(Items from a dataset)
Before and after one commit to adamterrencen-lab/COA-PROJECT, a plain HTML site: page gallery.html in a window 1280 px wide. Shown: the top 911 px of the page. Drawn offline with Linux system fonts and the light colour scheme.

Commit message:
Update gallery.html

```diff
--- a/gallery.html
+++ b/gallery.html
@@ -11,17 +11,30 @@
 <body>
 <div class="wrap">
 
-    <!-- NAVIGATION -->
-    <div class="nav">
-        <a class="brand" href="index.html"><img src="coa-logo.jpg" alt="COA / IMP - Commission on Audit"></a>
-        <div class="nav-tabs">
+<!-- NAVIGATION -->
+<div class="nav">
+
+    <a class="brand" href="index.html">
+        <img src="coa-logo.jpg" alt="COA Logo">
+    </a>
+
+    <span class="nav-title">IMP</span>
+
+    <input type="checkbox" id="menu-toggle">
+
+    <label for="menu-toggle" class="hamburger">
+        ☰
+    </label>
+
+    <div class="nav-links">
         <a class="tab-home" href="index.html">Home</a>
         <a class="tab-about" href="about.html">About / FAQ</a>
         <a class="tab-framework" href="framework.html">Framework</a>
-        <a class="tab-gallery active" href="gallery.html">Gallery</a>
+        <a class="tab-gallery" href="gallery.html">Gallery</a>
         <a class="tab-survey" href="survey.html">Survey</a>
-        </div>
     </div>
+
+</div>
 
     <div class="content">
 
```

* * *

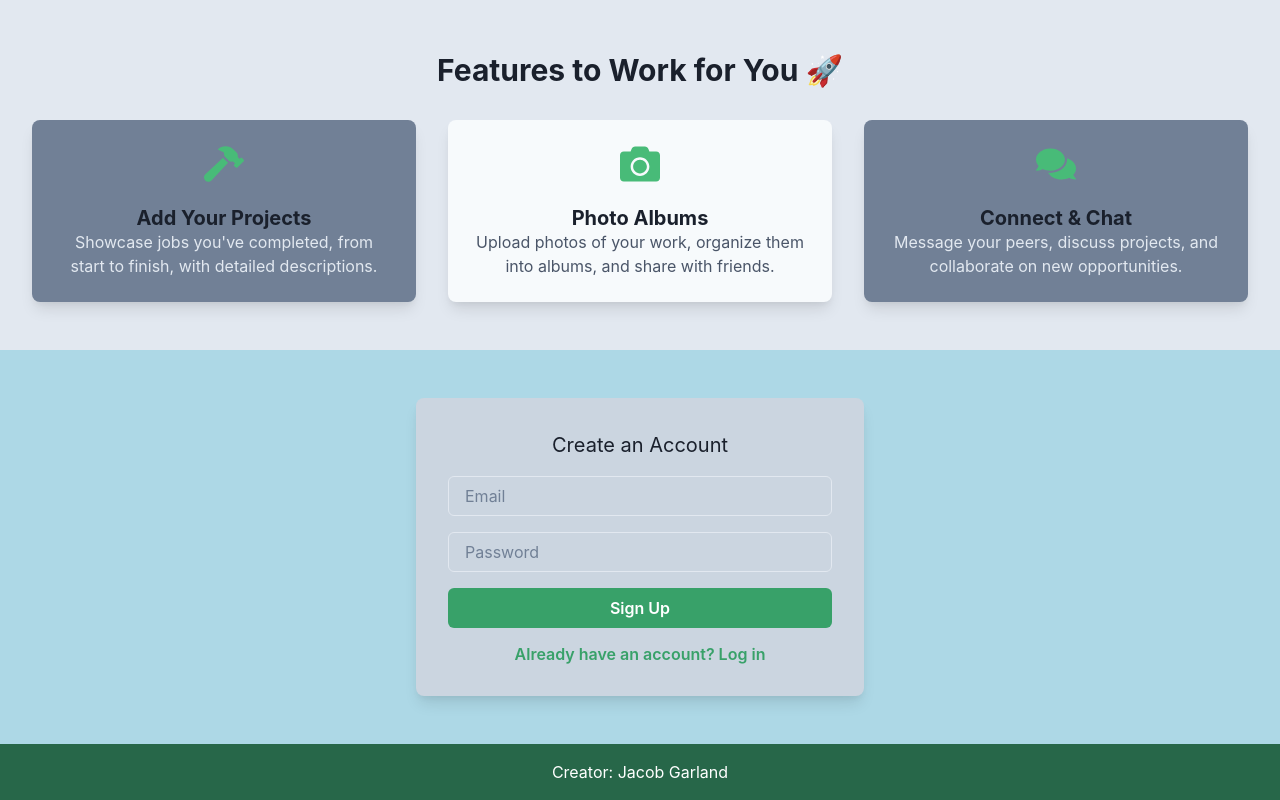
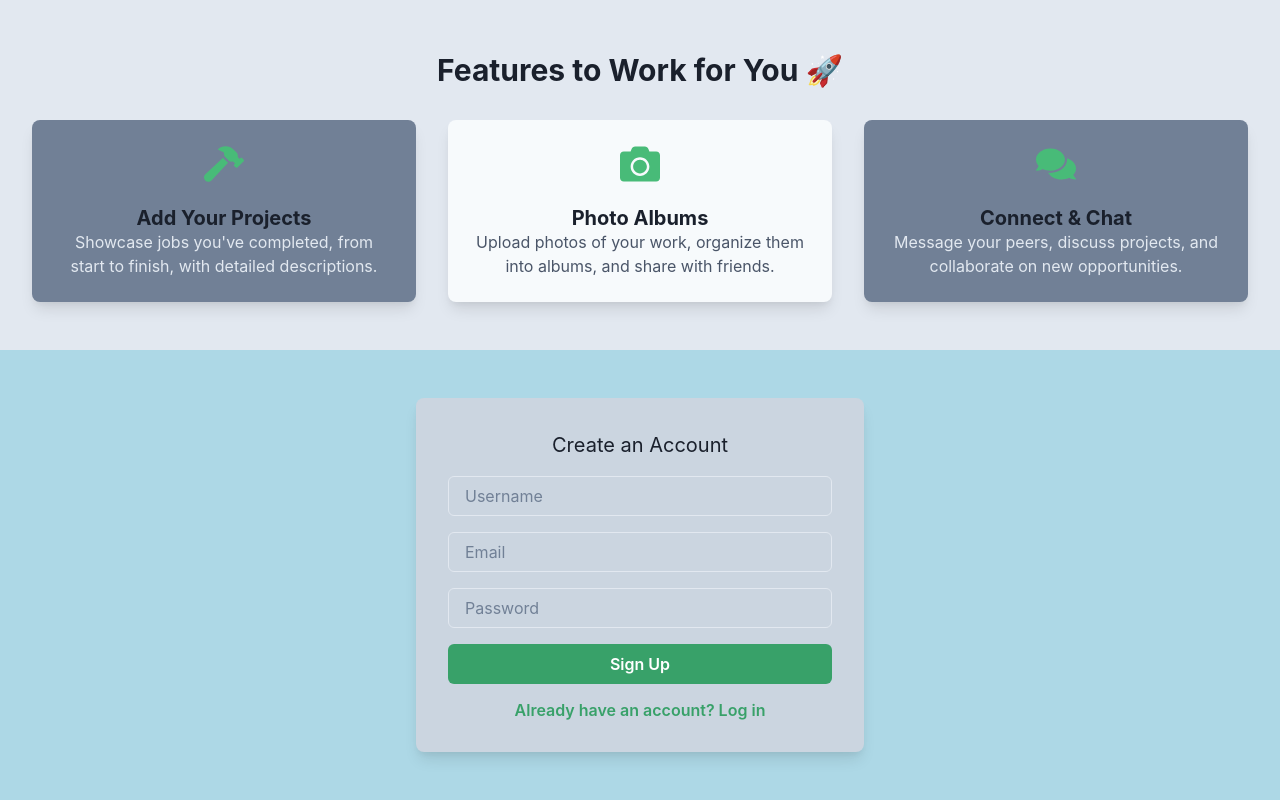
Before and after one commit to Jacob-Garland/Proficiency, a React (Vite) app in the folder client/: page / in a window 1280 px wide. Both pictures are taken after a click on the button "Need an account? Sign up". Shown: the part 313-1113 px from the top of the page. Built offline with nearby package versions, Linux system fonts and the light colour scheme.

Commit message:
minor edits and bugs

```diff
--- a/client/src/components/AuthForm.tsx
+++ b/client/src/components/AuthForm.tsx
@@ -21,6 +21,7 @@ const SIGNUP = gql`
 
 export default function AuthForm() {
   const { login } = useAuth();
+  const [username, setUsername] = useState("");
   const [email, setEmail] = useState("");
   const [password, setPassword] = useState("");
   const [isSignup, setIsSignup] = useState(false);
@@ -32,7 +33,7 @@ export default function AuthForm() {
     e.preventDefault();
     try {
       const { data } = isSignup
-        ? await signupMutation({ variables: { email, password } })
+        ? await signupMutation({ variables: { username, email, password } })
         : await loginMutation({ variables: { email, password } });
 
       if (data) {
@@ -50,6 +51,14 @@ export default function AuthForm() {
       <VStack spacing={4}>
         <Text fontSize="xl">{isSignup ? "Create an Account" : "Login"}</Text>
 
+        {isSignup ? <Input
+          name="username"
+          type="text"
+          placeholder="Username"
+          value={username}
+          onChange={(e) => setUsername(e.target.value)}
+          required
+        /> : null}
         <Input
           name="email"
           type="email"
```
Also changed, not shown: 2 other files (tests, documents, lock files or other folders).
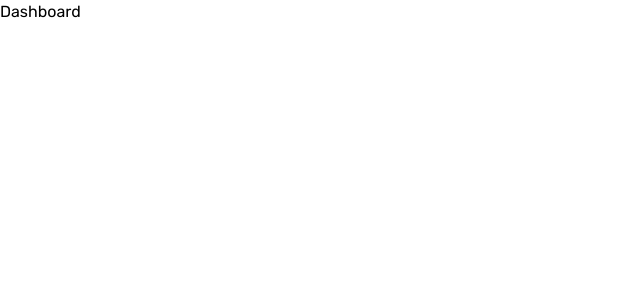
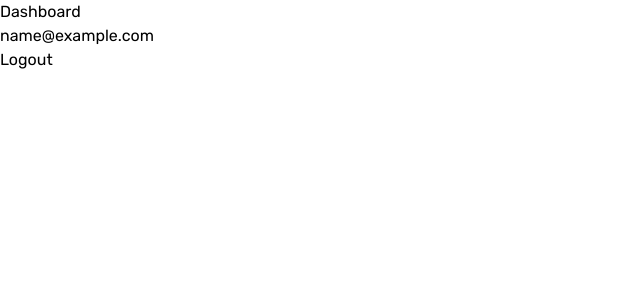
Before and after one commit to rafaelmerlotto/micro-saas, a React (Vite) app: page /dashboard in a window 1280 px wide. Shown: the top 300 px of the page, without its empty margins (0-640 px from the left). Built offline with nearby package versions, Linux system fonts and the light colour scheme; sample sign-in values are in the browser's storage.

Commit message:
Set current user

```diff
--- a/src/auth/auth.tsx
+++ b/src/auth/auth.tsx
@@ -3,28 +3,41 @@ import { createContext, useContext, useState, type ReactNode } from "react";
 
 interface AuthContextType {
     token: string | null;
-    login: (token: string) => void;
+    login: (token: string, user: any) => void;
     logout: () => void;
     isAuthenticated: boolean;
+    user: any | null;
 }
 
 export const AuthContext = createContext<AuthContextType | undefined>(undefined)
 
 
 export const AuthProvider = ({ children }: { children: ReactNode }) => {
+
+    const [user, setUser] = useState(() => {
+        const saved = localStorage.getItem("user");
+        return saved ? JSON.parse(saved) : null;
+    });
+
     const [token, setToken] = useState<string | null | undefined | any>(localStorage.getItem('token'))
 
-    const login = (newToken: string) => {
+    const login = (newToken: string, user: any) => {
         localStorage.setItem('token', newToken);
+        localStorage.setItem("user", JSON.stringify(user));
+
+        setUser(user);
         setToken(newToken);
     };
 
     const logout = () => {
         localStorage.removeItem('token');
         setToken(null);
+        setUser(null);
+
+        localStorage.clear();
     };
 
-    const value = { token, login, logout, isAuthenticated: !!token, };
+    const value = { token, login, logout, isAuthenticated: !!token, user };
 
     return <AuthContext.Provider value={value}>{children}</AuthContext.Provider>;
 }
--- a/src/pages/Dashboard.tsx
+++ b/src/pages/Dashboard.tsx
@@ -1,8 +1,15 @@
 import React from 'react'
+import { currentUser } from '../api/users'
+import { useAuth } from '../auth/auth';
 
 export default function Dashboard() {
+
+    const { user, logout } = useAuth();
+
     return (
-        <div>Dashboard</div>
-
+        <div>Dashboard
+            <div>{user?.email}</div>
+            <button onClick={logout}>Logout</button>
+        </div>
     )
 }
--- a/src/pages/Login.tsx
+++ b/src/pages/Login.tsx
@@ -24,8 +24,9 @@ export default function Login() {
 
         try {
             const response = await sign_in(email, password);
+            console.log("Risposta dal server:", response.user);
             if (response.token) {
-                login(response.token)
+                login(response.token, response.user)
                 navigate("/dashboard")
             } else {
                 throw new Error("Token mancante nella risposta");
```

▸ EXERCISE PROMPT:
Count the lines of the data that contain the string "void", and reply with that number alone.

▸ WRITTEN SOLUTION:
3